02 May 2008
The all-party parliamentary group on dementia has urged government action over the 'dangerous over-prescribing' of anti-psychotic drugs to an estimated 150,000 people with dementia in care homes.
They warned that the drugs, intended for psychotic patients suffering from delusions, paranoia and hallucinations, should not be used routinely.
The MPs' and peers' report, Always a last resort, calls for a series of measures to be included in the National Dementia Strategy, to be published later this year. They include specialist dementia training and more support for all care home staff; families to be involved in all decisions about drugs; and cost-effectiveness reviews and audits by the National Institute for Health and Clinical Excellence and the Care Quality Commission.
The report concludes that around 70% of prescriptions are inappropriate. People also often stayed on the medication for far longer than was necessary, it says.
Committee chair Jeremy Wright said: 'The report shines a light on one of the darkest areas of dementia care.
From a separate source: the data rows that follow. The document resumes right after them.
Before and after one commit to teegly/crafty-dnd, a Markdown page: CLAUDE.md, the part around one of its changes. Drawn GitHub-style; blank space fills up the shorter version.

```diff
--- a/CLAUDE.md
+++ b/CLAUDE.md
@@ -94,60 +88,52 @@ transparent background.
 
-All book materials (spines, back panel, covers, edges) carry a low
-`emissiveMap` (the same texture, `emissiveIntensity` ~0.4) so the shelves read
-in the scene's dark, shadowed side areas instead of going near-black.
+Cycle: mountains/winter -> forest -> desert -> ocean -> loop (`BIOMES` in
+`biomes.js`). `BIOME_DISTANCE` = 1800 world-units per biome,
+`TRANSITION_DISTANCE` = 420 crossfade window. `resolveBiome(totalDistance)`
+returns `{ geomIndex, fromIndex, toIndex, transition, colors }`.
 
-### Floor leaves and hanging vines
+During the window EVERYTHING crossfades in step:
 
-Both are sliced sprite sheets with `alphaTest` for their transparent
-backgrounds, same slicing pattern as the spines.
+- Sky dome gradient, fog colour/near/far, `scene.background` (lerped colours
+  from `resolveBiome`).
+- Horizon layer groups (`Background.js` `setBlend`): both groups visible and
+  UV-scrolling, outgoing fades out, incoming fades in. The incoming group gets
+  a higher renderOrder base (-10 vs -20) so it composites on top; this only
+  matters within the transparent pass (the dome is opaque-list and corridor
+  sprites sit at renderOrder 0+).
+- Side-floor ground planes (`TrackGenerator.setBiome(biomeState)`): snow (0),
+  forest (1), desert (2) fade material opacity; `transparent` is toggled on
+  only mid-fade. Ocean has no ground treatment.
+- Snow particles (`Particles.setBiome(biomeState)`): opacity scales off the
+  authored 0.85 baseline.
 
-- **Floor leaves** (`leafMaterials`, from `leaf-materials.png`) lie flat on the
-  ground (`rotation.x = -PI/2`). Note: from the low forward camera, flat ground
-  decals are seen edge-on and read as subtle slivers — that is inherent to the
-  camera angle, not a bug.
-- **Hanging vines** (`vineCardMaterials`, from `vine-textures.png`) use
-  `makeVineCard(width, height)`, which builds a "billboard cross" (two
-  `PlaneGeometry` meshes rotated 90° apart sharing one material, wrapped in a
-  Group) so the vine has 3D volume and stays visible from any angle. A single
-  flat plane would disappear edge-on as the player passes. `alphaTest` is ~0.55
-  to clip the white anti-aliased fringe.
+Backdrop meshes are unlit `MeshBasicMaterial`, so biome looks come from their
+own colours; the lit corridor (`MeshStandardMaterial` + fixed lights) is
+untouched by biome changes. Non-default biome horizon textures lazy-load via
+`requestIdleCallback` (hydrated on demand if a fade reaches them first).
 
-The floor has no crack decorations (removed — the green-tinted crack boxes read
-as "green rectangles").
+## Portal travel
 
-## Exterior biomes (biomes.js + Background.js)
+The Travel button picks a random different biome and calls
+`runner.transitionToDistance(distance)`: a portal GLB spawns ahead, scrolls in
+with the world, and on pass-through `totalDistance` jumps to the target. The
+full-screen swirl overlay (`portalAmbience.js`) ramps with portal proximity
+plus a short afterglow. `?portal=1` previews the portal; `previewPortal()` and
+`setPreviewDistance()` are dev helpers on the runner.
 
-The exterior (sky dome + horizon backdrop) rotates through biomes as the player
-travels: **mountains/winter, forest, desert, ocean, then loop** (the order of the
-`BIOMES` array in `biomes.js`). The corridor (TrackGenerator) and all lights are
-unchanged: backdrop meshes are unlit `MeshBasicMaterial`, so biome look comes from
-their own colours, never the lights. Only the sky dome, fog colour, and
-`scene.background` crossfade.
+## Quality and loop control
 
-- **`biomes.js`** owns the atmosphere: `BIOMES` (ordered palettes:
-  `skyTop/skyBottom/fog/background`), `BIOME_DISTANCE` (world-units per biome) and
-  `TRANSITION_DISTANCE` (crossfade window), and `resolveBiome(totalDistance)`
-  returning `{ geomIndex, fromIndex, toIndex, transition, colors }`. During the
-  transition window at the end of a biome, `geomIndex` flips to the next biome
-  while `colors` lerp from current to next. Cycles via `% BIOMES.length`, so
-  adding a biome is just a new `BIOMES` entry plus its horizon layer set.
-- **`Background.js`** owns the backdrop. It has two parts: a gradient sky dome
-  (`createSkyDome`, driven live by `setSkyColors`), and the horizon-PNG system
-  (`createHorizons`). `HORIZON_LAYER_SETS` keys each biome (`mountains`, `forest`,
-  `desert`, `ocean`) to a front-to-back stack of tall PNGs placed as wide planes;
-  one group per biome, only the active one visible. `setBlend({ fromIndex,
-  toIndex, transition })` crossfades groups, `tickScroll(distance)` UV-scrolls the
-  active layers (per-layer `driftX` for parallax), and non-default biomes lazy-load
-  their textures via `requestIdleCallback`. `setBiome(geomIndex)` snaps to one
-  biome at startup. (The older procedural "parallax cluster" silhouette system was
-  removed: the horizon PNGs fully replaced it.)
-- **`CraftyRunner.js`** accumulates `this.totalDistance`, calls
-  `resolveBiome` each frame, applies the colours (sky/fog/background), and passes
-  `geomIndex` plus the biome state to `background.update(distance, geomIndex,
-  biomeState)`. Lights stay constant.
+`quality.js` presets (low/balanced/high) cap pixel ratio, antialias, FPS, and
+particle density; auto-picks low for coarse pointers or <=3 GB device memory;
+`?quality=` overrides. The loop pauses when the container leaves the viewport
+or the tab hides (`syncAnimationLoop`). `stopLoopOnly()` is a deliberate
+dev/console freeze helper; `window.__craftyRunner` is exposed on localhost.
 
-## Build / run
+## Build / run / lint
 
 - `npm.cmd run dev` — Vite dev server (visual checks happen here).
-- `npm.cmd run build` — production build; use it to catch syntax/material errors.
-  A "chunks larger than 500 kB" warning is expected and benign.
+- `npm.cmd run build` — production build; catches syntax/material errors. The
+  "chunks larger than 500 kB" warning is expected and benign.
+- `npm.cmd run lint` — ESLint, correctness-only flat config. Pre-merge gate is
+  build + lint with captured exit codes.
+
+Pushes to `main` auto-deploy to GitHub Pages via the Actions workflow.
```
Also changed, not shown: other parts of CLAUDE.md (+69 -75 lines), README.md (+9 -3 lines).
Anti-psychotics can double risk of death and triple risk of stroke in people with dementia, heavily sedate them and accelerate cognitive decline.'
Care services minister Ivan Lewis said: 'Guidance to health professionals and care staff is very clear: anti-psychotic drugs should be used only when appropriate, as part of best clinical care practice.'
Neil Hunt, chief executive of the Alzheimer's Society, said: 'It is disgraceful that widespread abuse of people with dementia has been allowed to continue. Safe, effective alternatives to anti-psychotics are available. Specialist dementia training vastly increases quality of life and could save the UK £35m a year if it were mandatory.'